Metastatic breast cancers (MBCs) have high mortality owing to aggressive proliferation and metastasis and a lack of diversified treatment options. Epidemiological studies support differences in MBC behavior by age, ethnicity, and BRCA1 gene status. Our quantitative investigation of cell membrane surface chemistry in cell lines and human tissues has led to the design of a series of personalized therapeutics. Additionally, we focus on intervention in multiple pathways to simultaneously reduce metastasis and proliferation. Our synergistic approach – coupling cell chemistry and cell behavior – may transform how we think and design therapeutics. In addition to our efforts in drug delivery, we will show how responsive materials may be designed to regenerate tissue. Our in vitro, in vivo, and in silico results demonstrate that bioresponsive materials can induce a pro-healing response.

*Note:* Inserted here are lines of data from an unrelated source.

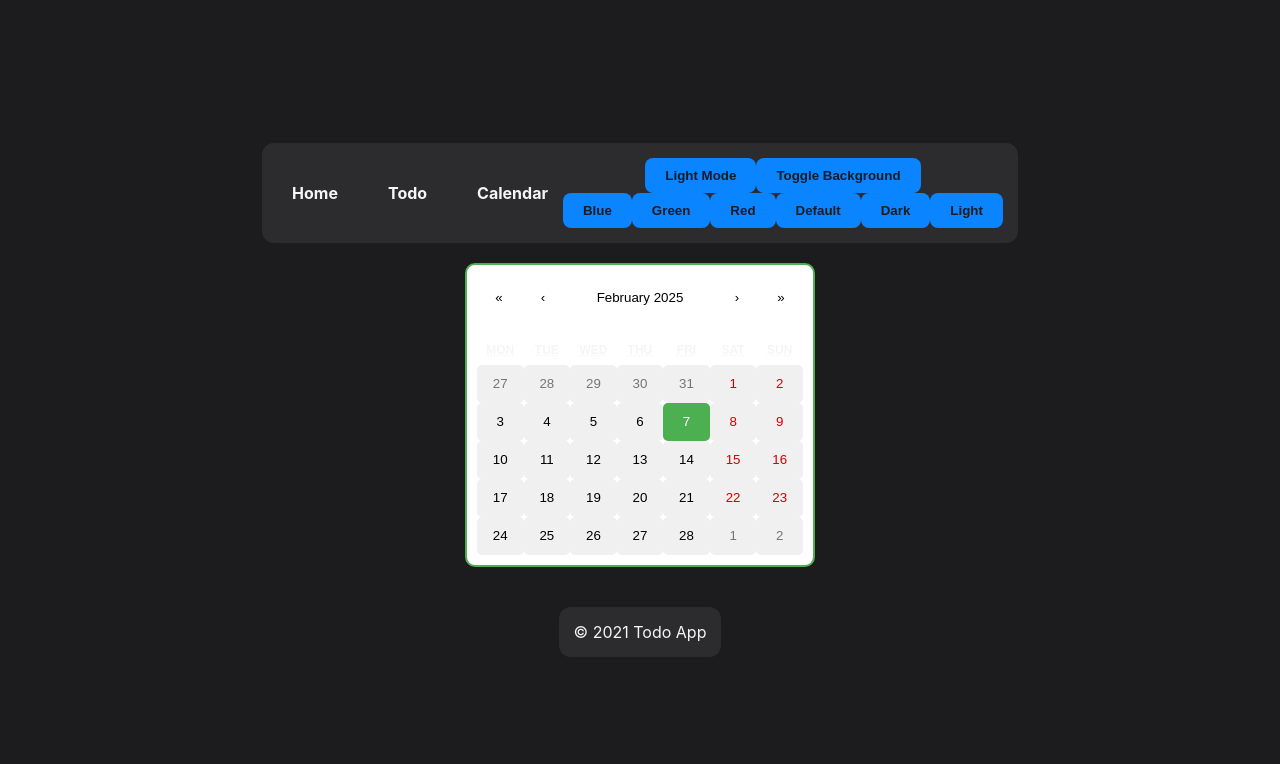
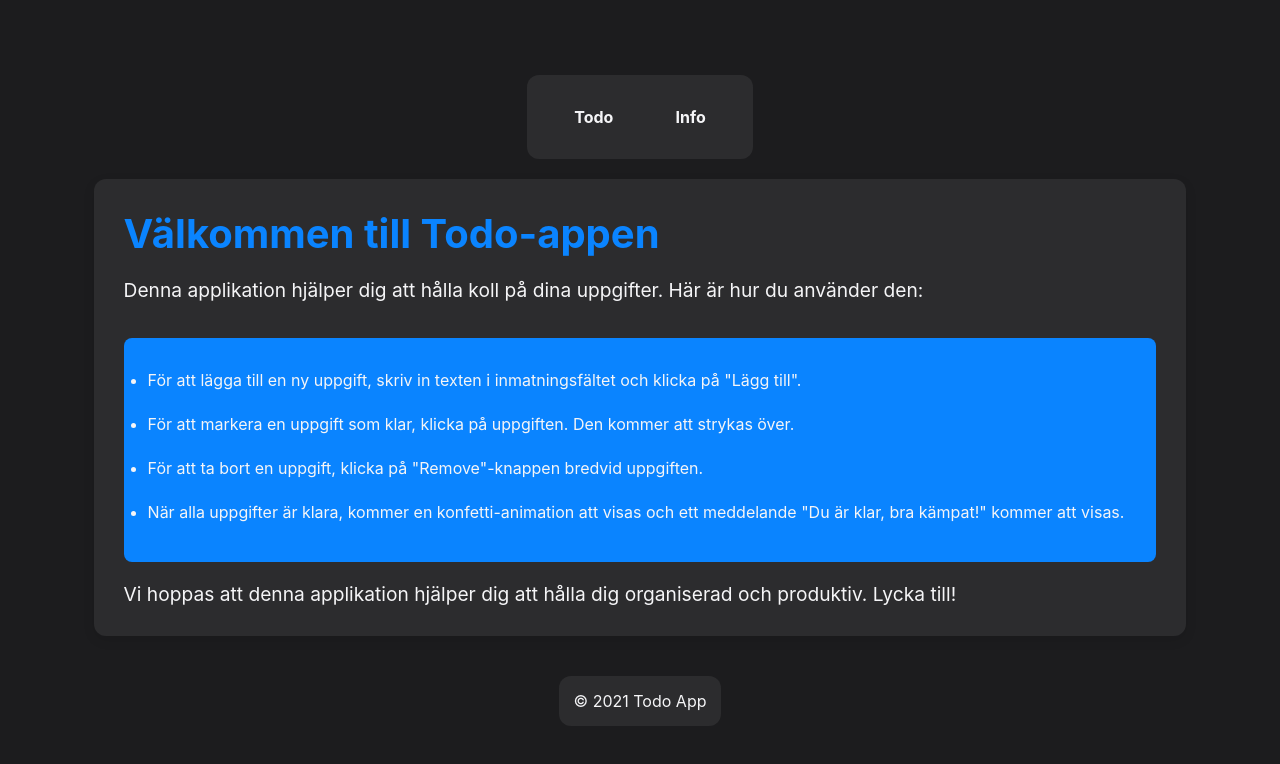
Before and after one commit to mybrindesjo/myTodoApp, a React (Vite) app in the folder TodoApp/: page /info in a window 1280 px wide. Shown: the top 764 px of the page. Built offline with nearby package versions, Linux system fonts and the light colour scheme; a web font is replaced by a local one.

Commit message:
New changes 13-02-2025

```diff
--- a/TodoApp/package.json
+++ b/TodoApp/package.json
@@ -12,6 +12,7 @@
   "dependencies": {
     "react": "^19.0.0",
     "react-calendar": "^5.1.0",
+    "react-confetti": "^6.2.2",
     "react-dom": "^19.0.0",
     "react-router-dom": "^7.1.5",
     "router-dom": "^3.0.1"
--- a/TodoApp/src/App.jsx
+++ b/TodoApp/src/App.jsx
@@ -2,54 +2,22 @@ import React, { useState } from 'react';
 import { BrowserRouter as Router, Routes, Route } from 'react-router-dom';
 import Footer from './components/Footer';
 import Navbar from './components/Navbar';
-import Home from './pages/Home';
+import Info from './pages/Info';
 import Todo from './pages/Todo';
-import CalendarPage from './pages/CalendarPage';
-import CalendarComponent from './components/Calender';
 
 import './index.css';
 
 function App() {
     const [date, setDate] = useState(new Date());
-    const [isDarkTheme, setIsDarkTheme] = useState(true);
-    const [isBackgroundImage, setIsBackgroundImage] = useState(false);
-    const [themeColor, setThemeColor] = useState('blue');
-    const [backgroundColor, setBackgroundColor] = useState('default');
-
-    const toggleTheme = () => {
-        setIsDarkTheme(!isDarkTheme);
-    };
-
-    const toggleBackground = () => {
-        setIsBackgroundImage(!isBackgroundImage);
-    };
-
-    const changeThemeColor = (color) => {
-        setThemeColor(color);
-    };
-
-    const changeBackgroundColor = (color) => {
-        setBackgroundColor(color);
-    };
 
     return (
         <Router>
-            <Navbar
-                toggleTheme={toggleTheme}
-                isDarkTheme={isDarkTheme}
-                toggleBackground={toggleBackground}
-                changeThemeColor={changeThemeColor}
-                changeBackgroundColor={changeBackgroundColor}
-            />
-            <div className={`${isDarkTheme ? 'dark-theme' : 'light-theme'} ${isBackgroundImage ? 'background-image' : ''} ${themeColor}-theme ${backgroundColor}-background`}>
+            <Navbar />
                 <Routes>
-                    <Route path="/" element={<Home />} />
-                    <Route path="/home" element={<Home />} />
+                    <Route path="/" element={<Todo />} />
+                    <Route path="/info" element={<Info />} />
                     <Route path="/todo" element={<Todo />} />
-                    <Route path="/calendar" element={<CalendarPage />} />
                 </Routes>
-                <CalendarComponent date={date} setDate={setDate} />
-            </div>
             <Footer />
         </Router>
     );
--- a/TodoApp/src/components/Calender.css
+++ /dev/null
@@ -1,18 +0,0 @@
-.custom-calendar {
-  /* Add your custom styles here */
-  border: 2px solid #4CAF50;
-  border-radius: 10px;
-  padding: 10px;
-}
-
-.custom-calendar .react-calendar__tile {
-  /* Style for individual date tiles */
-  background-color: #f0f0f0;
-  border-radius: 5px;
-}
-
-.custom-calendar .react-calendar__tile--active {
-  /* Style for the selected date */
-  background-color: #4CAF50;
-  color: white;
-}
--- a/TodoApp/src/components/Calender.jsx
+++ /dev/null
@@ -1,8 +0,0 @@
-import Calendar from "react-calendar";
-import './Calender.css'; // Import the CSS file for custom styles
-
-const CalendarComponent = ({ date, setDate }) => (
-  <Calendar onChange={setDate} value={date} className="custom-calendar mb-4" />
-);
-
-export default CalendarComponent;
--- a/TodoApp/src/components/Navbar.jsx
+++ b/TodoApp/src/components/Navbar.jsx
@@ -1,30 +1,13 @@
 import React from 'react';
 import { Link } from 'react-router-dom';
 
-const Navbar = ({ toggleTheme, isDarkTheme, toggleBackground, changeThemeColor, changeBackgroundColor }) => {
+const Navbar = () => {
   return (
     <nav className='navbar'>
         <ul className='nav-list'>
-            <li><Link to='/home' className='nav-link'>Home</Link></li>
             <li><Link to='/todo' className='nav-link'>Todo</Link></li>
-            <li><Link to='/calendar' className='nav-link'>Calendar</Link></li>
+            <li><Link to='/info' className='nav-link'>Info</Link></li>
         </ul>
-        <div>
-            <button onClick={toggleTheme} className='theme-toggle-btn'>
-                {isDarkTheme ? 'Light Mode' : 'Dark Mode'}
-            </button>
-            <button onClick={toggleBackground} className='background-toggle-btn'>
-                Toggle Background
-            </button>
-            <div className='color-buttons'>
-                <button onClick={() => changeThemeColor('blue')} className='color-btn blue'>Blue</button>
-                <button onClick={() => changeThemeColor('green')} className='color-btn green'>Green</button>
-                <button onClick={() => changeThemeColor('red')} className='color-btn red'>Red</button>
-                <button onClick={() => changeBackgroundColor('default')} className='color-btn default'>Default</button>
-                <button onClick={() => changeBackgroundColor('dark')} className='color-btn dark'>Dark</button>
-                <button onClick={() => changeBackgroundColor('light')} className='color-btn light'>Light</button>
-            </div>
-        </div>
     </nav>
   );
 }
--- a/TodoApp/src/index.css
+++ b/TodoApp/src/index.css
@@ -22,6 +22,8 @@ body {
     justify-content: center;
     align-items: center;
     min-height: 100vh;
+    padding: 2rem;
+
 }
 
 .container {
@@ -36,11 +38,11 @@ body {
 .navbar {
     background-color: #2c2c2e;
     color: #f5f5f7;
-    padding: 15px;
+    padding: 2rem;
     text-align: center;
     border-radius: 12px;
     display: flex;
-    justify-content: space-between;
+    justify-content: space-evenly;
     align-items: center;
 }
 
@@ -58,21 +60,7 @@ body {
 .nav-list {
     list-style-type: none;
     display: flex;
-    gap: 20px;
-}
-
-.theme-toggle-btn, .background-toggle-btn, .color-btn {
-    padding: 10px 20px;
-    background: #0a84ff;
-    border: none;
-    border-radius: 8px;
-    color: #1c1c1e;
-    cursor: pointer;
-    font-weight: 700;
-}
-
-.theme-toggle-btn:hover, .background-toggle-btn:hover {
-    background: #007aff;
+    gap: 2rem;
 }
 
 .text-container {
@@ -84,7 +72,7 @@ body {
     flex-direction: column;
     gap: 20px;
     box-shadow: 0 4px 12px rgba(0, 0, 0, 0.1);
-    text-align: center;
+    text-align: left;
 }
 
 .text-container h1 {
@@ -94,6 +82,16 @@ body {
 
 .text-container p {
     font-size: 1.2em;
+}
+
+.text-container ul {
+    text-align: left;
+    margin-top: 1rem;
+    padding-left: 1.5rem;
+}
+
+.text-container li {
+    margin-bottom: 0.5rem;
 }
 
 .get-started-btn {
@@ -152,6 +150,13 @@ footer {
     justify-content: space-between;
     margin-top: 10px;
     box-shadow: 0 4px 12px rgba(0, 0, 0, 0.1);
+    cursor: pointer;
+    align-items: center;
+}
+
+.todo-item.completed {
+    text-decoration: line-through;
+    opacity: 0.6;
 }
 
 .todo-item button {
@@ -178,37 +183,10 @@ footer {
     color: #f5f5f7;
 }
 
-.light-theme {
-    background-color: #f5f5f7;
-    color: #1c1c1e;
-}
-
 .background-image {
     background-image: url('path/to/your/image.jpg');
     background-size: cover;
     background-position: center;
-}
-
-/* Light theme specific styles */
-.light-theme .navbar {
-    background: #e5e5ea;
-}
-
-.light-theme .text-container {
-    background: #e5e5ea;
-    color: #1c1c1e;
-}
-
-.light-theme .text-container h1 {
-    color: #007aff;
-}
-
-.light-theme .footer {
-    background: #e5e5ea;
-}
-
-.light-theme .todo-item {
-    background: #f2f2f7;
 }
 
 .todo {
@@ -241,29 +219,17 @@ footer {
     font-weight: 700;
 }
 
-.todo-item input[type="checkbox"] {
-    appearance: none;
-    width: 20px;
-    height: 20px;
-    border: 2px solid #0a84ff;
-    border-radius: 4px;
-    background-color: #3a3a3c;
-    cursor: pointer;
-    position: relative;
+.congrats-message {
+    font-size: 2em;
+    color: #0a84ff;
+    margin-top: 20px;
 }
 
-.todo-item input[type="checkbox"]:checked {
+.info-container {
+    display: flex;
+    flex-direction: column;
+    padding: 2rem;
     background-color: #0a84ff;
+    border-radius: 8px;
+    gap: 1rem;
 }
-
-.todo-item input[type="checkbox"]:checked::after {
-    content: '';
-    position: absolute;
-    top: 2px;
-    left: 6px;
-    width: 6px;
-    height: 12px;
-    border: solid #1c1c1e;
-    border-width: 0 2px 2px 0;
-    transform: rotate(45deg);
-}
--- a/TodoApp/src/pages/CalendarPage.jsx
+++ /dev/null
@@ -1,59 +0,0 @@
-import React, { useState } from "react";
-import Calendar from "react-calendar";
-import "react-calendar/dist/Calendar.css";
-
-const CalendarPage = () => {
-  const [date, setDate] = useState(new Date());
-  const [tasks, setTasks] = useState({});
-  const [newTask, setNewTask] = useState("");
-
-  const handleAddTask = () => {
-    if (newTask.trim() === "") return;
-    const dateKey = date.toDateString();
-    setTasks((prevTasks) => ({
-      ...prevTasks,
-      [dateKey]: [...(prevTasks[dateKey] || []), newTask],
-    }));
-    setNewTask("");
-  };
-
-  const handleDeleteTask = (index) => {
-    const dateKey = date.toDateString();
-    setTasks((prevTasks) => {
-      const updatedTasks = [...prevTasks[dateKey]];
-      updatedTasks.splice(index, 1);
-      return { ...prevTasks, [dateKey]: updatedTasks };
-    });
-  };
-
-  return (
-    <div className="flex flex-col items-center p-6 bg-gray-100 min-h-screen">
-      <h1 className="text-2xl font-bold mb-4">📆 Min Kalender</h1>
-      <Calendar onChange={setDate} value={date} className="mb-4" />
-
-      <div className="bg-white p-4 rounded-lg shadow-md w-full max-w-md">
-        <h2 className="text-xl font-semibold mb-2">Uppgifter för {date.toDateString()}</h2>
-        <ul>
-          {(tasks[date.toDateString()] || []).map((task, index) => (
-            <li key={index} className="flex justify-between items-center bg-gray-200 p-2 my-1 rounded">
-              {task}
-              <button onClick={() => handleDeleteTask(index)} className="text-red-500">❌</button>
-            </li>
-          ))}
-        </ul>
-        <div className="mt-4 flex">
-          <input
-            type="text"
-            value={newTask}
-            onChange={(e) => setNewTask(e.target.value)}
-            placeholder="Lägg till uppgift"
-            className="border p-2 flex-grow rounded"
-          />
-          <button onClick={handleAddTask} className="ml-2 bg-blue-500 text-white p-2 rounded">➕</button>
-        </div>
-      </div>
-    </div>
-  );
-};
-
-export default CalendarPage;
--- /dev/null
+++ b/TodoApp/src/pages/Info.jsx
@@ -0,0 +1,19 @@
+import React from 'react';
+
+const Info = () => {
+  return (
+    <section className="text-container">
+      <h1>Välkommen till Todo-appen</h1>
+      <p>Denna applikation hjälper dig att hålla koll på dina uppgifter. Här är hur du använder den:</p>
+        <ul className='info-container'>
+          <li>För att lägga till en ny uppgift, skriv in texten i inmatningsfältet och klicka på "Lägg till".</li>
+          <li>För att markera en uppgift som klar, klicka på uppgiften. Den kommer att strykas över.</li>
+          <li>För att ta bort en uppgift, klicka på "Remove"-knappen bredvid uppgiften.</li>
+          <li>När alla uppgifter är klara, kommer en konfetti-animation att visas och ett meddelande "Du är klar, bra kämpat!" kommer att visas.</li>
+        </ul>
+      <p>Vi hoppas att denna applikation hjälper dig att hålla dig organiserad och produktiv. Lycka till!</p>
+    </section>
+  );
+};
+
+export default Info;
--- a/TodoApp/src/pages/Todo.jsx
+++ b/TodoApp/src/pages/Todo.jsx
@@ -1,6 +1,7 @@
 import React, { useState, useEffect } from 'react';
 import Input from '../components/Input';
 import TodoList from '../components/TodoList';
+import Confetti from 'react-confetti';
 
 const Todo = () => {
   const [todos, setTodos] = useState(() => {
@@ -8,8 +9,11 @@ const Todo = () => {
     return savedTodos ? JSON.parse(savedTodos) : [];
   });
 
+  const [allCompleted, setAllCompleted] = useState(false);
+
   useEffect(() => {
     localStorage.setItem('todos', JSON.stringify(todos));
+    setAllCompleted(todos.length > 0 && todos.every(todo => todo.completed));
   }, [todos]);
 
   const addTodo = (text) => {
@@ -31,11 +35,13 @@ const Todo = () => {
 
   return (
     <>
+      {allCompleted && <Confetti />}
       <section className="text-container">
         <h1>Todo-lista</h1>
         <p>Här kan du skapa en lista över saker du behöver göra.</p>
         <Input addTodo={addTodo} />
         <TodoList todos={todos} toggleTodo={toggleTodo} removeTodo={removeTodo} />
+        {allCompleted && <p className="congrats-message">Du är klar, bra kämpat!</p>}
       </section>
     </>
   );
```
Also changed, not shown: TodoApp/src/components/Input.jsx (+10 -11 lines), TodoApp/src/components/TodoList.jsx (+9 -14 lines), TodoApp/src/pages/Home.jsx (deleted, +0 -15 lines), 1 other file (tests, documents, lock files or other folders).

Debra Auguste, PhD is an Associate Professor of Biomedical Engineering at the City College of New York, prior to which she was an Assistant Professor at Harvard University in the School of Engineering and Applied Sciences and Harvard Medical School. She was trained as a Post-Doctoral Associate at the Massachusetts Institute of Technology under Institute Professor Robert Langer. Her interests include drug and gene delivery, targeted drug delivery, stimuli sensitive materials, and scaffolds for tissue engineering. Dr. Auguste is the principal investigator on grants from the National Institute of Health (NIH), Office of Naval Research (ONR), Defense Advanced Research Projects Agency (DARPA), National Science Foundation (NSF), and the Juvenile Diabetes Research Foundation (JDRF). She is a recipient of various awards including; the Presidential Early Career Award in Science and Engineering-2012, the NIH Director’s New Innovator Award-2012, the NSF CAREER Award-2011, the DARPA Young Faculty Award-2009, the Percy Julien Award for Outstanding Scientist of the Year-2008, the ONR Young Investigator Award-2007, and the JDRF Innovation Award-2007. In addition, Dr. Auguste was named to the ‘50 Most Influential African Americans in Technology’ list in 2009 and 2010. She received her S.B. in Chemical Engineering from the Massachusetts Institute of Technology in 1999 and her Ph.D. in Chemical Engineering from Princeton University in 2005.